HUM 159: Nature and World Culture
June 6–27, 2014
In Hum 159 (Cross Listed as ENVS 159 and AMS 159), students will take a “biocultural” approach to understanding the cultures and environments of Vietnam. This means focusing on the relationship between culture and the environment, examining the ways a particular culture—as reflected in cultural artifacts such as cultural beliefs and values, languages, practices and institutions—is adapted (or is not adapted) to a particular environment, and how cultural constructs impact the way we perceive and treat the natural world. This interdisciplinary inquiry will focus on a variety of environments and cultures within Vietnam, as well as examining the impact of globalization and industrialization.
Students will experience a variety of distinct environments (mountains, coast, deltas, rainforests, plains, and urban areas ) and cultures (Cham, K’Ho, Kinh, Khmer, Raglay, American, Chinese, French Colonial). We will begin in Ho Chi Minh City (in time to bring in the Western New Year) and will visit Da Lat, Nha Trang, Ninh Chu and Tien Giang, along with a number of national parks, sanctuaries and development projects. We finish where we began, Ho Chi Minh City. There will also be a number of excursions, as well as ample time to enjoy the culture, nightlife, food, and beaches of Vietnam.
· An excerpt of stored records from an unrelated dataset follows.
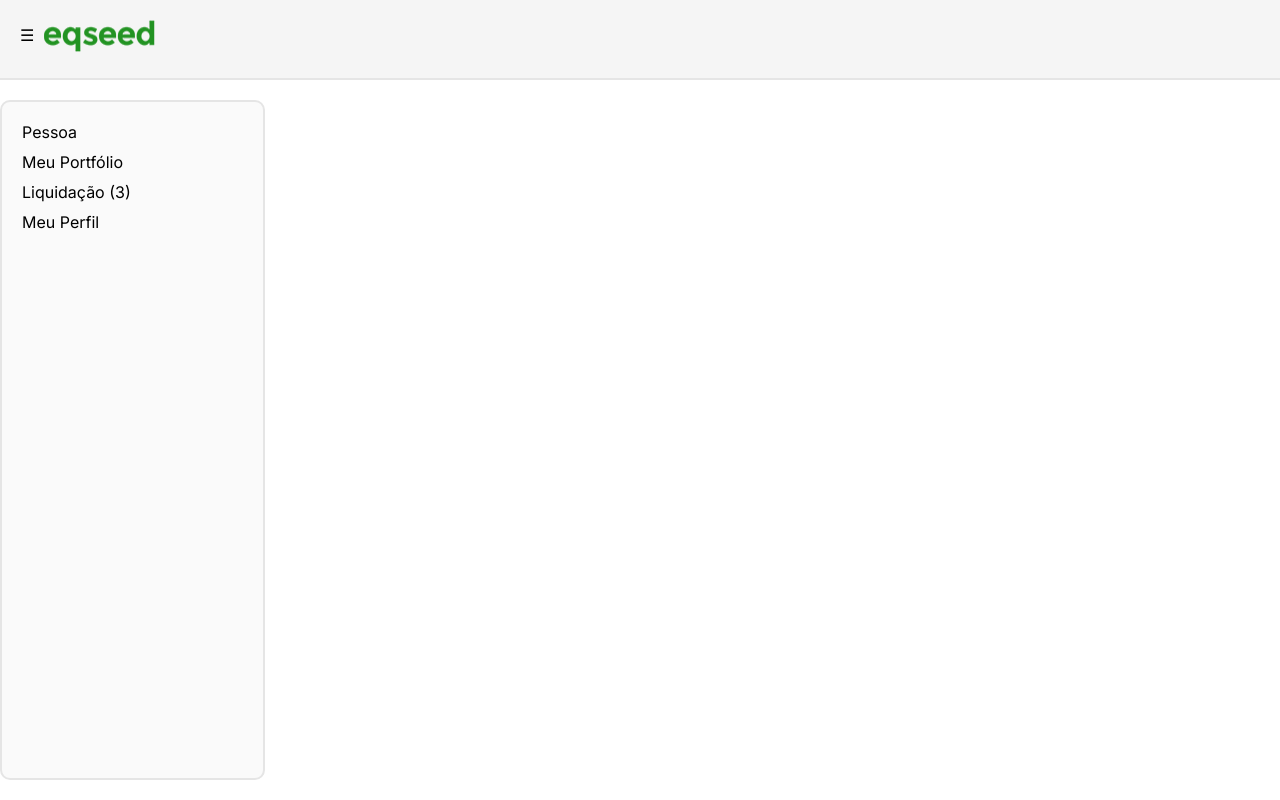
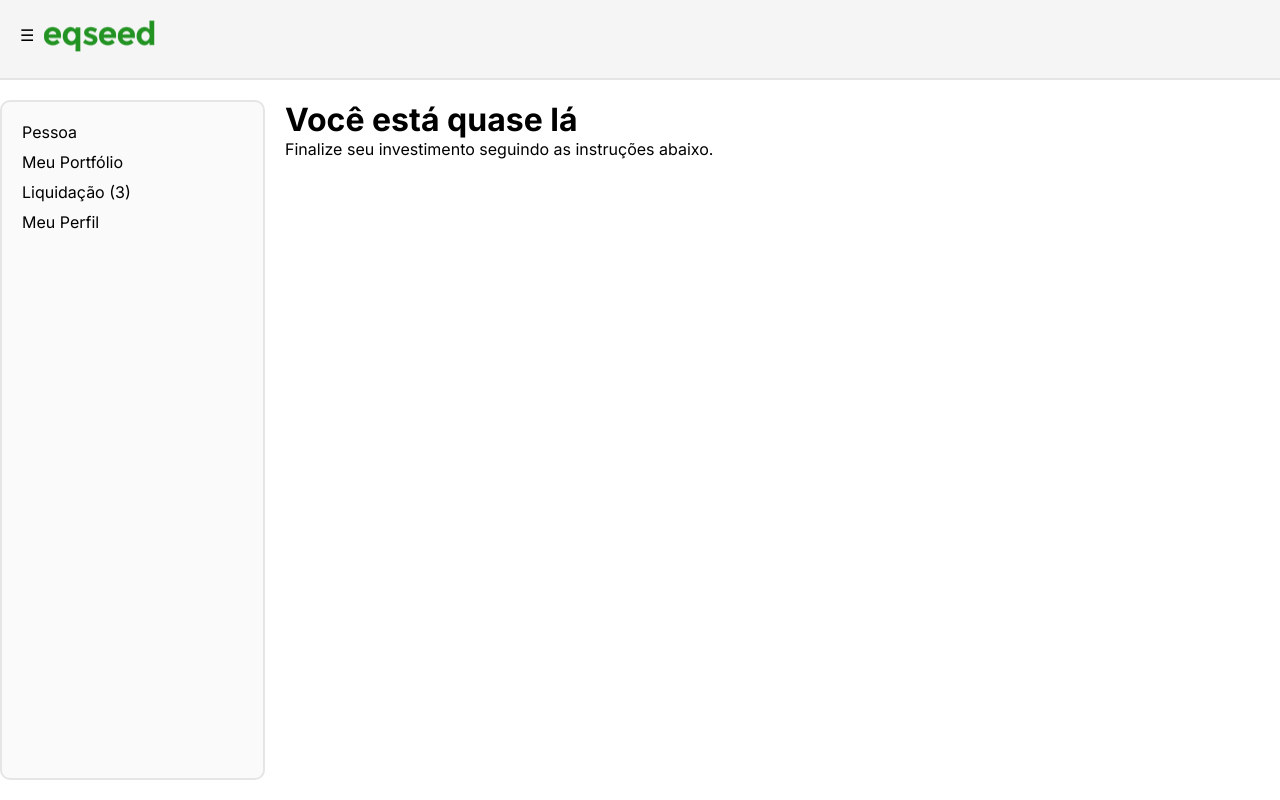
Before and after one commit to eosantos/sale-page, a Next.js app: page / in a window 1280 px wide. Built offline with nearby package versions, Linux system fonts and the light colour scheme.

Commit message:
Creating the service file for the API

```diff
--- a/src/app/page.tsx
+++ b/src/app/page.tsx
@@ -1,15 +1,29 @@
 'use client';
 
-import { Header } from './components/Header';
-import { Sidebar } from './components/Sidebar';
+import { Header } from '../app/components/Header';
+import { Sidebar } from '../app/components/Sidebar';
+import styled from 'styled-components';
+
+const MainContainer = styled.div`
+  display: flex;
+`;
+
+const Content = styled.main`
+  flex-grow: 1;
+  padding: 20px;
+`;
 
 export default function Home() {
   return (
-    <main>
-      <div>
-        <Header />
+    <>
+      <Header />
+      <MainContainer>
         <Sidebar />
-      </div>
-    </main>
+        <Content>
+          <h1>Você está quase lá</h1>
+          <p>Finalize seu investimento seguindo as instruções abaixo.</p>
+        </Content>
+      </MainContainer>
+    </>
   );
 }
```
Also changed, not shown: src/app/services/api.ts (added, +24 -0 lines).
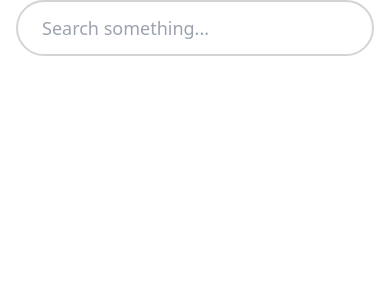
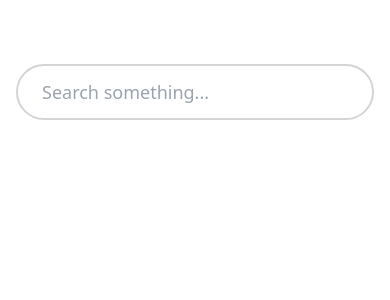
Before and after one commit to RokuFSD/gugul-searchv2, a React (Vite) app: page / in a window 390 px wide. Shown: the top 300 px of the page. Built offline with nearby package versions, Linux system fonts and the light colour scheme.

Commit message:
Fixed user card css

```diff
--- a/src/App.tsx
+++ b/src/App.tsx
@@ -2,6 +2,7 @@ import React from "react";
 import { Outlet } from "react-router-dom";
 import Modal from "react-modal";
 import { SearchContextProvider } from "./context/SearchContext";
+import AuthContextProvider from "./context/AuthContext";
 
 Modal.setAppElement("#modal-root");
 
@@ -9,7 +10,9 @@ function App() {
   return (
     <main className="w-full dark:bg-gray-700 text-white">
       <SearchContextProvider>
-        <Outlet />
+        <AuthContextProvider>
+          <Outlet />
+        </AuthContextProvider>
       </SearchContextProvider>
     </main>
   );
--- /dev/null
+++ b/src/components/cards/UserCard.tsx
@@ -0,0 +1,45 @@
+import React from "react";
+import { Link } from "react-router-dom";
+import { useAuth } from "../../context/AuthContext";
+
+function UserCard() {
+  const { isLoggedIn } = useAuth();
+  if (!isLoggedIn) {
+    return (
+      <div className="flex block order-1 md:absolute right-8 lg:right-32 items-center md:h-14">
+        <Link to="/auth" className="">
+          {/* Person SVG  */}
+          <svg
+            xmlns="http://www.w3.org/2000/svg"
+            className="h-6 w-6"
+            fill="none"
+            viewBox="0 0 24 24"
+            stroke="currentColor"
+          >
+            <path
+              strokeLinecap="round"
+              strokeLinejoin="round"
+              strokeWidth={2}
+              d="M15 12a3 3 0 11-6 0 3 3 0 016 0z"
+            />
+            <path
+              strokeLinecap="round"
+              strokeLinejoin="round"
+              strokeWidth={2}
+              d="M15 12a3 3 0 11-6 0 3 3 0 016 0z"
+            />
+            <path
+              strokeLinecap="round"
+              strokeLinejoin="round"
+              strokeWidth={2}
+              d="M9 10h.01M15 10h.01M21 12a9 9 0 11-18 0 9 9 0 0118 0z"
+            />
+          </svg>
+        </Link>
+      </div>
+    );
+  }
+  return <div className="flex flex-col items-center">Go to favorites</div>;
+}
+
+export default UserCard;
--- a/src/components/header/Header.tsx
+++ b/src/components/header/Header.tsx
@@ -1,4 +1,5 @@
 import React, { ReactNode } from "react";
+import UserCard from "../cards/UserCard";
 
 type HeaderProps = {
   children: ReactNode;
@@ -8,13 +9,14 @@ type HeaderProps = {
 function Header({ children, triggeredSearch }: HeaderProps) {
   return (
     <div
-      className={`w-full flex flex-col gap-8 px-4 h-40 overflow-hidden xl:px-52 ${
+      className={`w-full flex flex-wrap px-4 h-40 overflow-hidden md:gap-4 xl:px-52 relative ${
         triggeredSearch
-          ? "mx-auto pt-10 lg:m-0 lg:pl-10 border-b border-b-blue-300 shadow-md"
+          ? "mx-auto lg:m-0 lg:pl-10 border-b border-b-blue-300 shadow-md justify-end md:justify-start pt-2 md:pt-10"
           : "place-self-center row-span-full"
       }`}
     >
       {children}
+      <UserCard />
     </div>
   );
 }
--- a/src/components/navbar/Navbar.tsx
+++ b/src/components/navbar/Navbar.tsx
@@ -10,7 +10,7 @@ const links = [
 
 function Navbar() {
   return (
-    <nav className="w-full max-w-xl">
+    <nav className="w-full max-w-xl basis-full order-2">
       <ul className="flex w-full justify-between">
         {links.map((link) => (
           <NavbarItem key={link.name} name={link.name} path={link.path} />
--- a/src/components/results/ResultsContainer.tsx
+++ b/src/components/results/ResultsContainer.tsx
@@ -31,7 +31,7 @@ function ResultsContainer() {
   return (
     <section className="h-full flex flex-col gap-8 px-2 py-4 col-span-full w-full mx-auto lg:px-12 xl:px-52">
       {data?.data?.local_map && <LocalMap data={data.data.local_map} />}
-      <div className="flex flex-col w-full gap-10 lg:flex-row ">
+      <div className="flex flex-col w-full gap-10 lg:flex-row xl:gap-52">
         <MainSection data={results || []} element={element} />
         {data?.data?.knowledge_graph && (
           <AsideSection data={data?.data?.knowledge_graph} />
--- a/src/components/search/SearchContainer.tsx
+++ b/src/components/search/SearchContainer.tsx
@@ -28,7 +28,7 @@ function SearchContainer() {
   }
 
   return (
-    <form onSubmit={handleSubmit} name="search">
+    <form onSubmit={handleSubmit} name="search" className="basis-full order-2">
       <SearchBar />
     </form>
   );
--- /dev/null
+++ b/src/context/AuthContext.tsx
@@ -0,0 +1,50 @@
+import React, {
+  createContext,
+  ReactNode,
+  useCallback,
+  useContext,
+  useMemo,
+  useState,
+} from "react";
+
+type AuthContext = {
+  isLoggedIn: boolean;
+};
+
+type AuthContextAction = {
+  setIsLoggedIn: (newLoggedValue: boolean) => void;
+};
+
+const authContext = createContext<AuthContext>({ isLoggedIn: false });
+
+const authContextAction = createContext<AuthContextAction>(
+  {} as AuthContextAction
+);
+
+export default function AuthContextProvider({
+  children,
+}: {
+  children: ReactNode;
+}) {
+  const [isLogged, setIsLogged] = useState(false);
+
+  const loggedValue = useMemo(() => ({ isLoggedIn: isLogged }), [isLogged]);
+  const setLogged = useCallback(
+    (newLoggedValue: boolean) => setIsLogged(newLoggedValue),
+    []
+  );
+
+  // eslint-disable-next-line react-hooks/exhaustive-deps
+  const action = useMemo(() => ({ setIsLoggedIn: setLogged }), []);
+
+  return (
+    <authContext.Provider value={loggedValue}>
+      <authContextAction.Provider value={action}>
+        {children}
+      </authContextAction.Provider>
+    </authContext.Provider>
+  );
+}
+
+export const useAuth = () => useContext(authContext);
+export const useSetAuth = () => useContext(authContextAction);
--- /dev/null
+++ b/src/router/pages/AuthPage.tsx
@@ -0,0 +1,11 @@
+import React from "react";
+
+function AuthPage() {
+  return (
+    <div>
+      <div>Prueba</div>
+    </div>
+  );
+}
+
+export default AuthPage;
--- a/src/router/routes.tsx
+++ b/src/router/routes.tsx
@@ -4,6 +4,7 @@ import App from "../App";
 import SearchPage from "./pages/SearchPage";
 import ResultsContainer from "../components/results/ResultsContainer";
 import GifsContainer from "../components/results/GifsContainer";
+import AuthPage from "./pages/AuthPage";
 
 const routes = [
   {
@@ -28,6 +29,10 @@ const routes = [
           },
         ],
       },
+      {
+        path: "/auth",
+        element: <AuthPage />,
+      },
     ],
   },
 ];
```
Also changed, not shown: 1 other file (tests, documents, lock files or other folders).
Viet Nam is one of the most diverse places on earth. Its landscape includes vast deltas, high-elevation cloud forests, red sand-dune coastal forests, grassland savannahs and, of course, some of the largest and largest and fastest growing urban areas in the world. Viet Nam is has a globally significant diversity of species—126 new species were discovered in Viet Nam and the Greater Mekong Delta in 2012 alone. And, because biodiversity leads to cultural diversity, Viet Nam has over 54 distinct ethnic groups. Over the past 10 years, after decades of war and economic turmoil, Viet Nam has entered a period of intense economic growth and development, all of which puts increasing pressure on the environment (Viet Nam is also home to a significant proportion of the world endangered species, including 27 which are endemic to Viet Nam or to adjacent countries) with and these local communities.
What all these facts and figures mean is that Vietnam is an ideal location to experience the intersection of nature and culture and explore first hand issues pertaining to globalization and its environmental and cultural impact..
Humanities 159 (Cross Listed as ENVS 159 and AMS 159)
Nature and World Cultures, 3 Units, GE Area V
Accommodations throughout the stay will be double occupancy in hotels—3 and 4 star—and is included in the cost of the trip.
In order to enter Vietnam, you will need a valid passport with at least six months validity remaining and a Vietnamese visa, a visa exemption document, or a written approval letter for a visa upon arrival. You may obtain a visa or a visa exemption document from a Vietnamese embassy or consulate prior to traveling to Vietnam. (This can take a few weeks, so it should be done sooner, rather than later).
Consulate General of Vietnam in San Francisco, California 1700
California Street, Suite 430
San Francisco, CA 94109
(Visa Information: http://www.vietnamconsulate-sf.org/en/consular-services/visas/)
There is currently no US travel warning for Viet Nam. For more information about safety abroad, visit the US Department of State Travel Information for Vietnam page.
Lisa L. Stenmark
SJSU Special Session Tuition (3 units @ $250 each)